Results: BC occurred after a median interval of 16 years. TNM classification (UICC, 1978) showed 15 T0 (11.3%), 44 T1 (33.1%), 36 T2 (27.1%), nine T3 (6.7%), 15 T4 (11.3%) and 14 Tx (10.5%). Ductal infiltrating carcinoma and ductal carcinoma in situ (DCIS) represented 81.2 and 11.3% of the cases, respectively. Among the infiltrating carcinoma, the axillary involvement rate was 50%. Seventy-four tumours were treated by mastectomy without (67) or with (ten) RT. Forty-four tumours had lumpectomy without (12) or with (32) RT. Another four received RT alone, and one CT alone. Sixteen patients (12%) developed isolated local recurrence. Thirty-nine patients (31.7%) developed metastases and 34 died; 38 are in complete remission whereas five died of intercurrent disease. The 5-year disease-specific survival rate was 65.1%. The 5-year disease-specific survival rates for the pN0, pN1-3 and pN>3 groups were 91, 66 and 15%, respectively (P<0.0001), and 100, 88, and 64% for the TIS, T1 and T2. For the T3 and T4, the survival rates decreased sharply to 32 and 23%, respectively. These secondary BC are of two types: a large number of aggressive tumours with a very unfavourable prognosis (especially in the case of pN>3 and/or T3T4), and many tumours with a 'slow spreading' such as DCIS and microinvasive lesions. These lesions developed especially in patients treated exclusively by RT.

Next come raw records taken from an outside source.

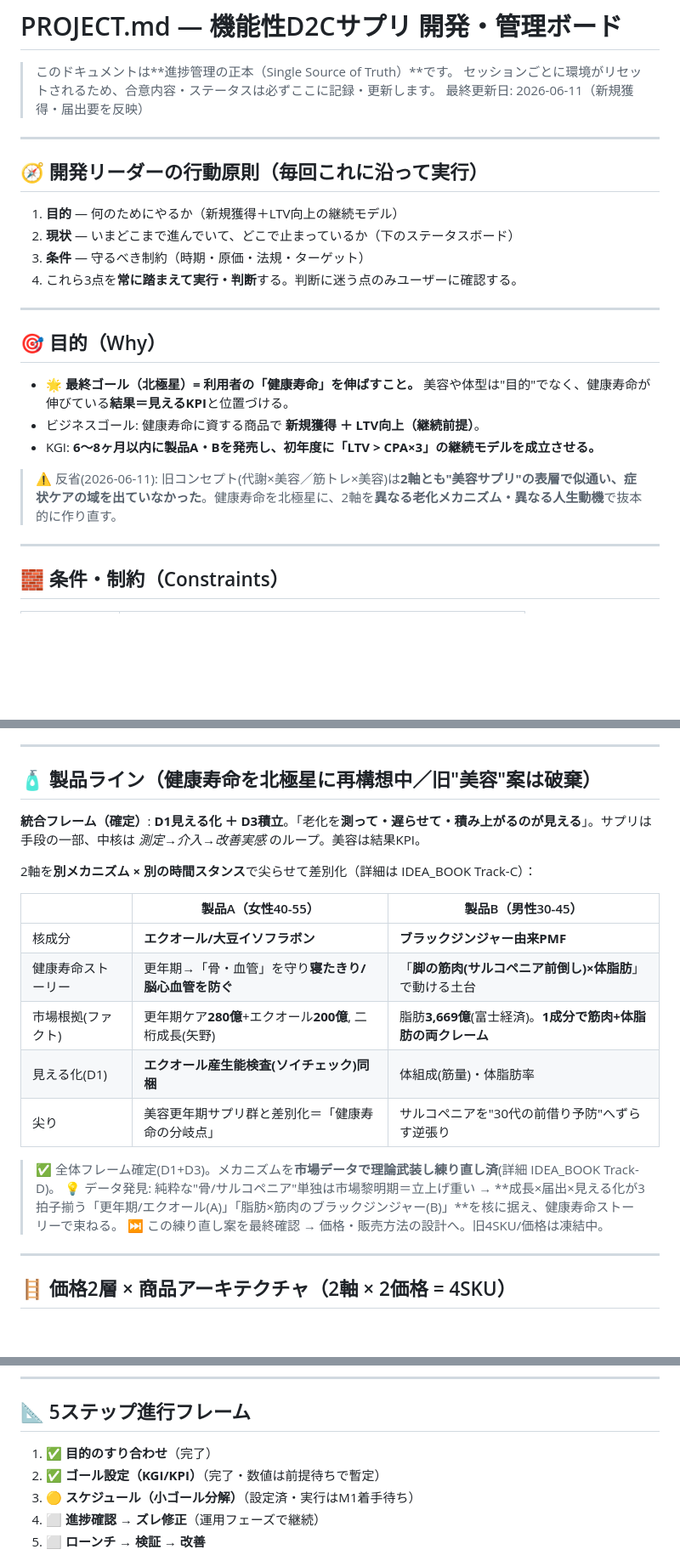
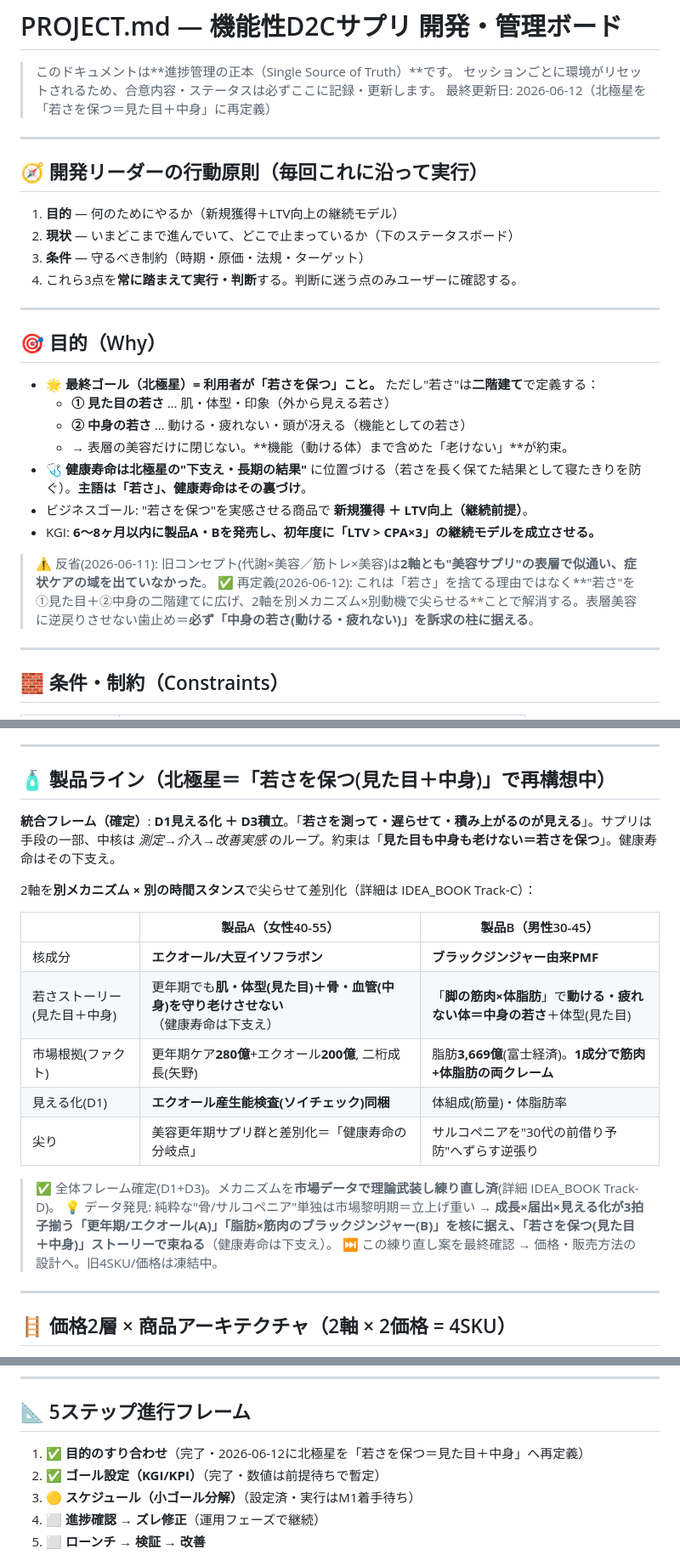
Before and after one commit to mackai100913-cmd/codex-test, a Markdown page: PROJECT.md, 3 parts joined by grey strips. Shown at 85% size. Rendered like a GitHub page; blank space fills up the shorter version.

Commit message:
北極星を「若さを保つ(見た目＋中身の二階建て)」に再定義。健康寿命は下支え・結果に格下げ。表層美容への逆戻り防止に『中身の若さ(動ける・疲れない)』を訴求の柱と明文化。製品A/Bのメカニズムは維持し物語の被せ方のみ更新

```diff
--- a/PROJECT.md
+++ b/PROJECT.md
@@ -2,7 +2,7 @@
 
 > このドキュメントは**進捗管理の正本（Single Source of Truth）**です。
 > セッションごとに環境がリセットされるため、合意内容・ステータスは必ずここに記録・更新します。
-> 最終更新日: 2026-06-11（新規獲得・届出要を反映）
+> 最終更新日: 2026-06-12（北極星を「若さを保つ＝見た目＋中身」に再定義）
 
 ---
 
@@ -17,11 +17,16 @@
 
 ## 🎯 目的（Why）
 
-- 🌟 **最終ゴール（北極星）= 利用者の「健康寿命」を伸ばすこと。** 美容や体型は"目的"でなく、健康寿命が伸びている**結果＝見えるKPI**と位置づける。
-- ビジネスゴール: 健康寿命に資する商品で **新規獲得 ＋ LTV向上（継続前提）**。
+- 🌟 **最終ゴール（北極星）= 利用者が「若さを保つ」こと。** ただし"若さ"は**二階建て**で定義する：
+  - **① 見た目の若さ** … 肌・体型・印象（外から見える若さ）
+  - **② 中身の若さ** … 動ける・疲れない・頭が冴える（機能としての若さ）
+  - → 表層の美容だけに閉じない。**機能（動ける体）まで含めた「老けない」**が約束。
+- 🩺 **健康寿命は北極星の"下支え・長期の結果"** に位置づける（若さを長く保てた結果として寝たきりを防ぐ）。**主語は「若さ」、健康寿命はその裏づけ**。
+- ビジネスゴール: "若さを保つ"を実感させる商品で **新規獲得 ＋ LTV向上（継続前提）**。
 - KGI: **6〜8ヶ月以内に製品A・Bを発売し、初年度に「LTV > CPA×3」の継続モデルを成立させる。**
 
-> ⚠️ 反省(2026-06-11): 旧コンセプト(代謝×美容／筋トレ×美容)は**2軸とも"美容サプリ"の表層で似通い、症状ケアの域を出ていなかった**。健康寿命を北極星に、2軸を**異なる老化メカニズム・異なる人生動機**で抜本的に作り直す。
+> ⚠️ 反省(2026-06-11): 旧コンセプト(代謝×美容／筋トレ×美容)は**2軸とも"美容サプリ"の表層で似通い、症状ケアの域を出ていなかった**。
+> ✅ 再定義(2026-06-12): これは「若さ」を捨てる理由ではなく**"若さ"を①見た目＋②中身の二階建てに広げ、2軸を別メカニズム×別動機で尖らせる**ことで解消する。表層美容に逆戻りさせない歯止め＝**必ず「中身の若さ(動ける・疲れない)」を訴求の柱に据える**。
 
 ---
 
@@ -43,22 +48,22 @@
 
 ---
 
-## 🧴 製品ライン（健康寿命を北極星に再構想中／旧"美容"案は破棄）
+## 🧴 製品ライン（北極星＝「若さを保つ(見た目＋中身)」で再構想中）
 
-**統合フレーム（確定）**: **D1見える化 ＋ D3積立**。「老化を**測って・遅らせて・積み上がるのが見える**」。サプリは手段の一部、中核は *測定→介入→改善実感* のループ。美容は結果KPI。
+**統合フレーム（確定）**: **D1見える化 ＋ D3積立**。「**若さを測って・遅らせて・積み上がるのが見える**」。サプリは手段の一部、中核は *測定→介入→改善実感* のループ。約束は「**見た目も中身も老けない＝若さを保つ**」。健康寿命はその下支え。
 
 2軸を**別メカニズム × 別の時間スタンス**で尖らせて差別化（詳細は IDEA_BOOK Track-C）：
 
 | | 製品A（女性40-55） | 製品B（男性30-45） |
 |---|---|---|
 | 核成分 | **エクオール/大豆イソフラボン** | **ブラックジンジャー由来PMF** |
-| 健康寿命ストーリー | 更年期→「骨・血管」を守り**寝たきり/脳心血管を防ぐ** | 「**脚の筋肉(サルコペニア前倒し)×体脂肪**」で動ける土台 |
+| 若さストーリー(見た目＋中身) | 更年期でも**肌・体型(見た目)＋骨・血管(中身)を守り老けさせない**（健康寿命は下支え） | 「**脚の筋肉×体脂肪**」で**動ける・疲れない体＝中身の若さ**＋体型(見た目) |
 | 市場根拠(ファクト) | 更年期ケア**280億**+エクオール**200億**, 二桁成長(矢野) | 脂肪**3,669億**(富士経済)。**1成分で筋肉+体脂肪の両クレーム** |
 | 見える化(D1) | **エクオール産生能検査(ソイチェック)同梱** | 体組成(筋量)・体脂肪率 |
 | 尖り | 美容更年期サプリ群と差別化＝「健康寿命の分岐点」 | サルコペニアを"30代の前借り予防"へずらす逆張り |
 
 > ✅ 全体フレーム確定(D1+D3)。メカニズムを**市場データで理論武装し練り直し済**(詳細 IDEA_BOOK Track-D)。
-> 💡 データ発見: 純粋な"骨/サルコペニア"単独は市場黎明期＝立上げ重い → **成長×届出×見える化が3拍子揃う「更年期/エクオール(A)」「脂肪×筋肉のブラックジンジャー(B)」**を核に据え、健康寿命ストーリーで束ねる。
+> 💡 データ発見: 純粋な"骨/サルコペニア"単独は市場黎明期＝立上げ重い → **成長×届出×見える化が3拍子揃う「更年期/エクオール(A)」「脂肪×筋肉のブラックジンジャー(B)」**を核に据え、**「若さを保つ(見た目＋中身)」ストーリーで束ねる**（健康寿命は下支え）。
 > ⏭ この練り直し案を最終確認 → 価格・販売方法の設計へ。旧4SKU/価格は凍結中。
 
 ---
@@ -81,7 +86,7 @@
 
 ## 📐 5ステップ進行フレーム
 
-1. ✅ **目的のすり合わせ**（完了）
+1. ✅ **目的のすり合わせ**（完了・2026-06-12に北極星を「若さを保つ＝見た目＋中身」へ再定義）
 2. ✅ **ゴール設定（KGI/KPI）**（完了・数値は前提待ちで暫定）
 3. 🟡 **スケジュール（小ゴール分解）**（設定済・実行はM1着手待ち）
 4. ⬜ **進捗確認 → ズレ修正**（運用フェーズで継続）
```
Also changed, not shown: other parts of PROJECT.md (+1 -0 lines).
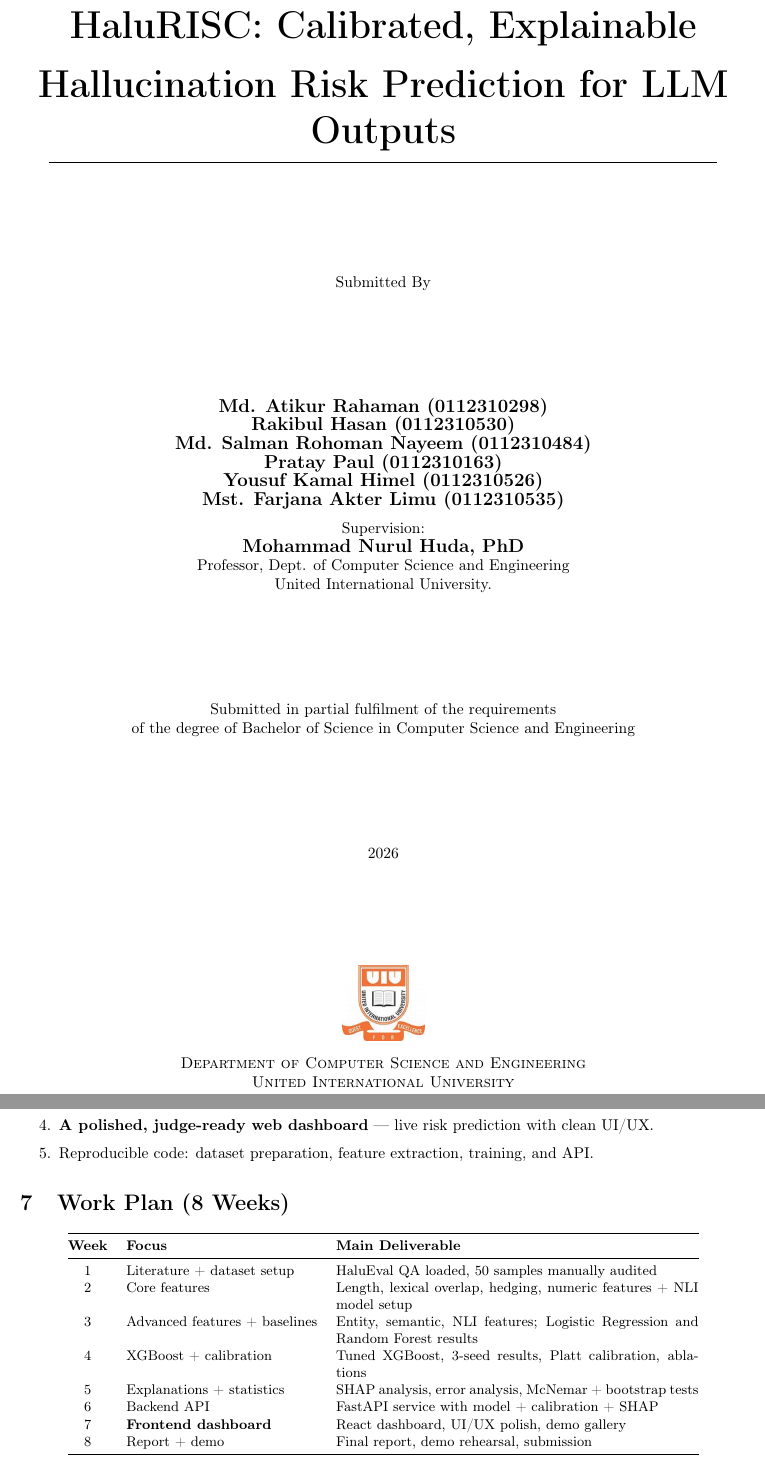
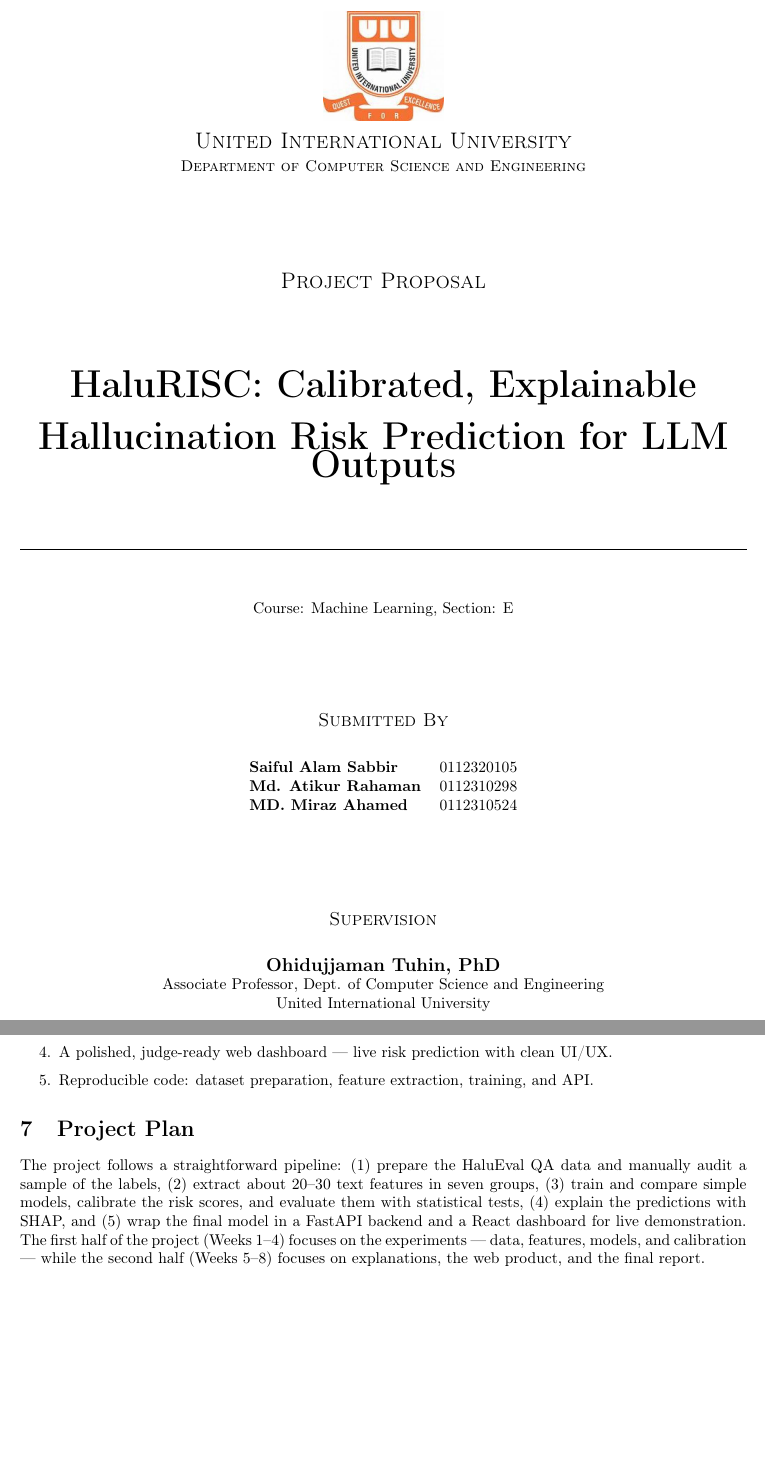
Before and after one commit to Atik203/HaluRISC, a LaTeX document (report/proposal.tex): two parts of pages 1 and 3 of 4, joined at a grey line, cut at the place of the change, the shorter picture padded with empty space. Compiled offline with pdfLaTeX.

Commit message:
Revise project proposal document for HaluRISC: update team members, supervisor details, and course information; enhance clarity in project overview, objectives, and methodology; standardize formatting; and remove outdated work plan section in favor of a streamlined project plan.

```diff
--- a/report/proposal.tex
+++ b/report/proposal.tex
@@ -22,64 +22,60 @@
 \begin{document}
 
 \begin{titlepage}
-
-\begin{center}
-\line(1,0){430}\\
-{\Huge \bf HaluRISC: Calibrated, Explainable\\[0.3em] Hallucination Risk Prediction for LLM Outputs\\}
-\line(1,0){430}
-\end{center}
-
-\vfill
-
-\begin{center}
-Submitted
-By
-\end{center}
-
-\vfill
-
-\begin{center}
-{\large \bf Md. Atikur Rahaman (0112310298)}\\
-{\large \bf Rakibul Hasan (0112310530)}\\
-{\large \bf Md. Salman Rohoman Nayeem (0112310484)}\\
-{\large \bf Pratay Paul (0112310163)}\\
-{\large \bf Yousuf Kamal Himel (0112310526)}\\
-{\large \bf Mst. Farjana Akter Limu (0112310535)}\\
-\end{center}
-
-\begin{center}
-Supervision:\\
-{\large \bf Mohammad Nurul Huda, PhD}\\
-Professor, Dept. of Computer Science and Engineering\\
-United International University.
-\end{center}
-
-\vfill
-
-\begin{center}
-{Submitted in partial fulfilment of the requirements \\of the degree of Bachelor of Science in Computer Science and Engineering}
-\end{center}
-
-\vfill
-
-\begin{center}
-\the\year
-\end{center}
-
-\vfill
+\centering
 
 \begin{center}
 \ifuiu
-\includegraphics[scale=0.15]{./uiu}
+\includegraphics[scale=0.22]{./uiu}
 \else
 \textbf{[Place UIU logo as uiu.png/jpg/pdf in the report folder]}
 \fi
 \end{center}
 
-\begin{center}
-\textsc{Department of Computer Science and Engineering\\
-United International University}
-\end{center}
+{\scshape\Large United International University}\\[0.3em]
+{\scshape Department of Computer Science and Engineering}
+
+\vspace{2cm}
+
+{\Large\scshape Project Proposal}
+
+\vspace{1.2cm}
+
+{\Huge\bfseries HaluRISC: Calibrated, Explainable\\[0.4em] Hallucination Risk Prediction for LLM Outputs}
+
+\vspace{1cm}
+
+\rule{\textwidth}{0.5pt}
+
+\vspace{0.8cm}
+
+Course: Machine Learning, Section: E
+
+\vfill
+
+{\large\scshape Submitted By}
+
+\vspace{0.5cm}
+
+\begin{tabular}{lc}
+\bfseries Saiful Alam Sabbir & 0112320105 \\
+\bfseries Md. Atikur Rahaman & 0112310298 \\
+\bfseries MD. Miraz Ahamed & 0112310524 \\
+\end{tabular}
+
+\vfill
+
+{\large\scshape Supervision}
+
+\vspace{0.4cm}
+
+{\large\bfseries Ohidujjaman Tuhin, PhD}\\
+Associate Professor, Dept. of Computer Science and Engineering\\
+United International University
+
+\vfill
+
+\the\year
 
 \end{titlepage}
 
@@ -131,29 +127,13 @@ We use the \textbf{HaluEval} benchmark (EMNLP 2023) --- the standard dataset for
 \item A journal-style project report (methodology, experiments, results, error analysis, limitations).
 \item A trained, calibrated XGBoost model with feature ablation and SHAP explanations.
 \item Statistical significance tests (McNemar, bootstrap confidence intervals).
-\item \textbf{A polished, judge-ready web dashboard} --- live risk prediction with clean UI/UX.
+\item A polished, judge-ready web dashboard --- live risk prediction with clean UI/UX.
 \item Reproducible code: dataset preparation, feature extraction, training, and API.
 \end{enumerate}
 
-\section{Work Plan (8 Weeks)}
+\section{Project Plan}
 
-\begin{center}
-\small
-\begin{tabular}{@{}clp{8.2cm}@{}}
-\toprule
-\textbf{Week} & \textbf{Focus} & \textbf{Main Deliverable} \\
-\midrule
-1 & Literature + dataset setup & HaluEval QA loaded, 50 samples manually audited \\
-2 & Core features & Length, lexical overlap, hedging, numeric features + NLI model setup \\
-3 & Advanced features + baselines & Entity, semantic, NLI features; Logistic Regression and Random Forest results \\
-4 & XGBoost + calibration & Tuned XGBoost, 3-seed results, Platt calibration, ablations \\
-5 & Explanations + statistics & SHAP analysis, error analysis, McNemar + bootstrap tests \\
-6 & Backend API & FastAPI service with model + calibration + SHAP \\
-7 & \textbf{Frontend dashboard} & React dashboard, UI/UX polish, demo gallery \\
-8 & Report + demo & Final report, demo rehearsal, submission \\
-\bottomrule
-\end{tabular}
-\end{center}
+The project follows a straightforward pipeline: (1) prepare the HaluEval QA data and manually audit a sample of the labels, (2) extract about 20--30 text features in seven groups, (3) train and compare simple models, calibrate the risk scores, and evaluate them with statistical tests, (4) explain the predictions with SHAP, and (5) wrap the final model in a FastAPI backend and a React dashboard for live demonstration. The first half of the project (Weeks 1--4) focuses on the experiments --- data, features, models, and calibration --- while the second half (Weeks 5--8) focuses on explanations, the web product, and the final report.
 
 \newpage
 
```
Also changed, not shown: proposal.md (+25 -34 lines), report/proposal.pdf, report/proposal.tex (30 more changed lines), 2 other files.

Conclusions: The young women and girls treated for HD should be carefully monitored in the long-term by clinical examination, mammography and ultrasonography. We suggest that a baseline mammography is performed 5-8 years after supradiaphragmatic irradiation (complete mantle or involved field) in patients who were treated before 30 years of age. Subsequent mammographies should be performed every 2 years or each year, depending on the characteristics of the breast tissue (e.g. density) and especially in the case of an association with other BC risk factors. This screening seems of importance due to excellent prognosis in our T(1S)T(1) groups, and the possibility of offering these young women a conservative treatment.